Photo by Ana Adams
As business grew, the menu evolved. "Food is like fashion. You have to go with what people like," Pernetti notes. "You have to adapt it to look and taste the way people want in a given moment." For the past five months, the restaurant's new chef, Salerno native Antonio Alfaro, has been refreshing the menu and helping to keep it current by using ingredients such as farro, raspberry and tomato sauce, and less popular fish such as John Dory and turbot.

But guests can still order some of Caffe Abbracci's original items, such as the boccacino abbracci — melted mozzarella with port wine and mushroom sauce ($14.50) — and the dish named for one of Pernetti's daughters, tortellini Tatiana, made with asiago cheese, pear, and prosecco pink sauce. Other signature dishes, such as veal tonato with tuna-mayonnaise sauce ($13.75) and red snapper "cartoccio" baked in parchment paper with vegetable and potatoes ($28), have also become permanent favorites.

To compete with Miami's steady stream of new restaurants, Pernetti says he's also been vigilant about refreshing the interior design every five years so that "old customers will feel they are walking into a new restaurant." Caffe Abbracci's original vaulted ceiling is now flat, and chandeliers and paintings have been added to the decor. Because the dining room has no windows, a rotating choice of colors illuminates the space.

Though the vision for his restaurant has remained constant, the city in which it resides has changed dramatically since the late '80s, the restaurateur says. "When I opened it, there was close to nothing going on in Coral Gables. You could play tennis in the middle of the street. Now it's become a metropolis for foodies of all ages."

Though restaurants in Coral Gables have come and gone, Caffe Abbracci remains a constant because of one basic rule, Pernetti says. "Our focus will always be on the food and making sure our customers get good value for their money. A restaurant can be the trendiest place with the splashiest fare, but if the food fails, it won't survive."

As for the next 30 years, Pernetti doesn't anticipate any major changes to his operation or retirement for himself. "I'm happy to come in every day. I feel like I'm on a stage: I dance, I kiss, I talk, I have a very good time. It is very gratifying to hear millennials tell me they come in, because if my restaurant was good enough for their grandparents, it's good for them too."
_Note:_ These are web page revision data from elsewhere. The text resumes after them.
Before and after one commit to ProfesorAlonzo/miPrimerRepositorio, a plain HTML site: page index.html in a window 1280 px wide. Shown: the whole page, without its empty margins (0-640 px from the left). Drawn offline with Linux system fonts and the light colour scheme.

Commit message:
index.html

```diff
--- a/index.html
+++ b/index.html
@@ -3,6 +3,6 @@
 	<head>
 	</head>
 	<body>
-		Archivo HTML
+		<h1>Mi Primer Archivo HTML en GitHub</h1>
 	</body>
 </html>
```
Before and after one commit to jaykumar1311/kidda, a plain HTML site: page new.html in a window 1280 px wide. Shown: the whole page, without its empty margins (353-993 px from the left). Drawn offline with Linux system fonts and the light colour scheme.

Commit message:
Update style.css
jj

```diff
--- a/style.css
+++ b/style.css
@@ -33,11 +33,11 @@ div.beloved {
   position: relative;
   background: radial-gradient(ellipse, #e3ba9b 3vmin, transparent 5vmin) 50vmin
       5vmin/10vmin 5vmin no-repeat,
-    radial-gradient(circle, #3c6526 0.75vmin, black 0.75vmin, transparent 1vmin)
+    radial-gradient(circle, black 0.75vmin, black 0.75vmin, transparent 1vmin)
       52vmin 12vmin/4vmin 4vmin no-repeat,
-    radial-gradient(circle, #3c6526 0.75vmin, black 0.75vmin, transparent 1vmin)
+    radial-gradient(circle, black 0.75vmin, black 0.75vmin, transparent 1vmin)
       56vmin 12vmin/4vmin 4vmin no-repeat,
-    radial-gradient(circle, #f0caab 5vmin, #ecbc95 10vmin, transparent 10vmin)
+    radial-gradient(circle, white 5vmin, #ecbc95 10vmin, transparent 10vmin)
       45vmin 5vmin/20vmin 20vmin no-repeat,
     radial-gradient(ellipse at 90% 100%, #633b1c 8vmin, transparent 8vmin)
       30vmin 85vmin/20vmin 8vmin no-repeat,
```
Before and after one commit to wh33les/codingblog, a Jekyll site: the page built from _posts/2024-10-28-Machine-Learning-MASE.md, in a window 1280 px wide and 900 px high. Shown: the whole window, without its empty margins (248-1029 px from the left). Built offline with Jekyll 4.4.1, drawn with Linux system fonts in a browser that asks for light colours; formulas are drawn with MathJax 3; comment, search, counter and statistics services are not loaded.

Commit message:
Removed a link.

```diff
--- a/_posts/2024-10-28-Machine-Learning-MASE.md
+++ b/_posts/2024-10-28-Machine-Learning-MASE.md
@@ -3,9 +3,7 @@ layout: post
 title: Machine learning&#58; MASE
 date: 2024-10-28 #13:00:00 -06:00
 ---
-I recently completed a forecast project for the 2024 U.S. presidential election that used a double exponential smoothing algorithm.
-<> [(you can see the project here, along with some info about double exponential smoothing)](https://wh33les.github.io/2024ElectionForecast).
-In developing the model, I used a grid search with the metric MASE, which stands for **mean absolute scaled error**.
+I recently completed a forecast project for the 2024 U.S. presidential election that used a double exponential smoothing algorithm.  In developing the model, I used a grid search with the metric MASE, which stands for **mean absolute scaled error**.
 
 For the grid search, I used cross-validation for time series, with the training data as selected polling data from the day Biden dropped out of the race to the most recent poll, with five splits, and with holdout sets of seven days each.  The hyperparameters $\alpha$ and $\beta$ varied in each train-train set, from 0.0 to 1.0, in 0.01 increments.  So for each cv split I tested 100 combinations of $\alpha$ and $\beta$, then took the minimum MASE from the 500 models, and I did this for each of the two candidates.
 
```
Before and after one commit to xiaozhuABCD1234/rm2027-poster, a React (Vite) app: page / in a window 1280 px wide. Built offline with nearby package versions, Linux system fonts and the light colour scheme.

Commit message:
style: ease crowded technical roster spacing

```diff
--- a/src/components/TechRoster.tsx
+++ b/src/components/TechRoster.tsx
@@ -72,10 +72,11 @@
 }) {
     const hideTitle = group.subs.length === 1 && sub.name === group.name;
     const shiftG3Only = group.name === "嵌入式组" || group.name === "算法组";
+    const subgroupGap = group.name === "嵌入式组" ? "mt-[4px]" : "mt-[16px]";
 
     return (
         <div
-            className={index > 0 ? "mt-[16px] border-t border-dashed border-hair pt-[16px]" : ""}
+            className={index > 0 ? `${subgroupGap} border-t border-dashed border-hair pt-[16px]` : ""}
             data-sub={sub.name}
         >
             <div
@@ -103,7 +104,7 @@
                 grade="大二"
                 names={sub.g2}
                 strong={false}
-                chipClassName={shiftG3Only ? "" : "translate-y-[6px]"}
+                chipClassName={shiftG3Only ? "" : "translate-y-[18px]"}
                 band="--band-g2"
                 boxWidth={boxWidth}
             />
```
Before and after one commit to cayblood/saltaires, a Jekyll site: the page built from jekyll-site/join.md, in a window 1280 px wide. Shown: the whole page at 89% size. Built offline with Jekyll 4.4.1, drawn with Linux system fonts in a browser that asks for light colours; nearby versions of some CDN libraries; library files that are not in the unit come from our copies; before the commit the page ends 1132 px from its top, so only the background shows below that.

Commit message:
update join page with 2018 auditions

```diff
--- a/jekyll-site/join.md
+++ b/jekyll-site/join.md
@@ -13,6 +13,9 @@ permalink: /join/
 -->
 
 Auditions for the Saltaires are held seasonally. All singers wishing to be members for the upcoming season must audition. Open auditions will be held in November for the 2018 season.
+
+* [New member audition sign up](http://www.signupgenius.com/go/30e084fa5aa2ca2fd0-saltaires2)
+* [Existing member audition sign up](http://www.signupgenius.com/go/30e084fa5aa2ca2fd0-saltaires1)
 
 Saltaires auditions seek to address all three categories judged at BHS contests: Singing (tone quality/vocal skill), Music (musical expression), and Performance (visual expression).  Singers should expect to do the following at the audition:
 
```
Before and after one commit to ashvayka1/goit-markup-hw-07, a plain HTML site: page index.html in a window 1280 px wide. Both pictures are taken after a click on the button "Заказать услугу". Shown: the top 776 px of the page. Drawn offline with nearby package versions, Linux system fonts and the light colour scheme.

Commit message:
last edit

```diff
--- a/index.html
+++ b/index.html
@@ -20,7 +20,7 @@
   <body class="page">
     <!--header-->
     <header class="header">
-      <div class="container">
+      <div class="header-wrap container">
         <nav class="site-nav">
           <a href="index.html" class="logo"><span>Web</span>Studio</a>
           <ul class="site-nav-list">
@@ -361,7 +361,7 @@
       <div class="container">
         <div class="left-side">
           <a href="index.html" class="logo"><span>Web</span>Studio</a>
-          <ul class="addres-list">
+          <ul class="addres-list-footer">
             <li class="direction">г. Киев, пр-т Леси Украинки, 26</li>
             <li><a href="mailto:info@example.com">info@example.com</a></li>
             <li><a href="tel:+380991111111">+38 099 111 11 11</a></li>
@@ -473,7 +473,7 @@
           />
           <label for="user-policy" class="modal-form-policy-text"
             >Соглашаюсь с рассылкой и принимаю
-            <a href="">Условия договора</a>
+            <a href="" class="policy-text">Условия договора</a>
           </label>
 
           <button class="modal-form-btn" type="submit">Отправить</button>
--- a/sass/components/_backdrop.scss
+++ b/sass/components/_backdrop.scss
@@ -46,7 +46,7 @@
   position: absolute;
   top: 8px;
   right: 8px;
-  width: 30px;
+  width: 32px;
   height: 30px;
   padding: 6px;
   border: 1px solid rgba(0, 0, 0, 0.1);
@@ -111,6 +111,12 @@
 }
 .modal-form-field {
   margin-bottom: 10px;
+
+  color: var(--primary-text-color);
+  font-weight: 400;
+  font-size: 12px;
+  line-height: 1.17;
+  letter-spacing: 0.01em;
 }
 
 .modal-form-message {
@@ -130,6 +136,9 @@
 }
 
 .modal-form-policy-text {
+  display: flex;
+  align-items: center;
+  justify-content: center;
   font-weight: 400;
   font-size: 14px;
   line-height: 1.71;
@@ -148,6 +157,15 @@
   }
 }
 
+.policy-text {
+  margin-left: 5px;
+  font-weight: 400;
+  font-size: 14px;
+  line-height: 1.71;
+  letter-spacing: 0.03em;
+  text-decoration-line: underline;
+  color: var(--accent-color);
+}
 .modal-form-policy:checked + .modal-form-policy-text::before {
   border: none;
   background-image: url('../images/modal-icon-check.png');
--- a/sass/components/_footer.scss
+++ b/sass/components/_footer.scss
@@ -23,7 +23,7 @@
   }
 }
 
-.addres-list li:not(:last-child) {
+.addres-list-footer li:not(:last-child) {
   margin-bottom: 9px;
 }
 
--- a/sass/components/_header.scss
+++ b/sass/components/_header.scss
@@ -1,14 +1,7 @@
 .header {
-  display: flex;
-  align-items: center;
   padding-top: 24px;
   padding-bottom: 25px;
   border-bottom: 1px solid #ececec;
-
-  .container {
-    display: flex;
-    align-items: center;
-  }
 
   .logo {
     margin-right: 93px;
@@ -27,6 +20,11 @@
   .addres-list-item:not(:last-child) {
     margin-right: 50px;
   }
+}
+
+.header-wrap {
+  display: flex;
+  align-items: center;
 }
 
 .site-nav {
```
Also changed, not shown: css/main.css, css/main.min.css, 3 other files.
Caffe Abbracci. 318 Aragon Ave., Coral Gables, 305-441-0700;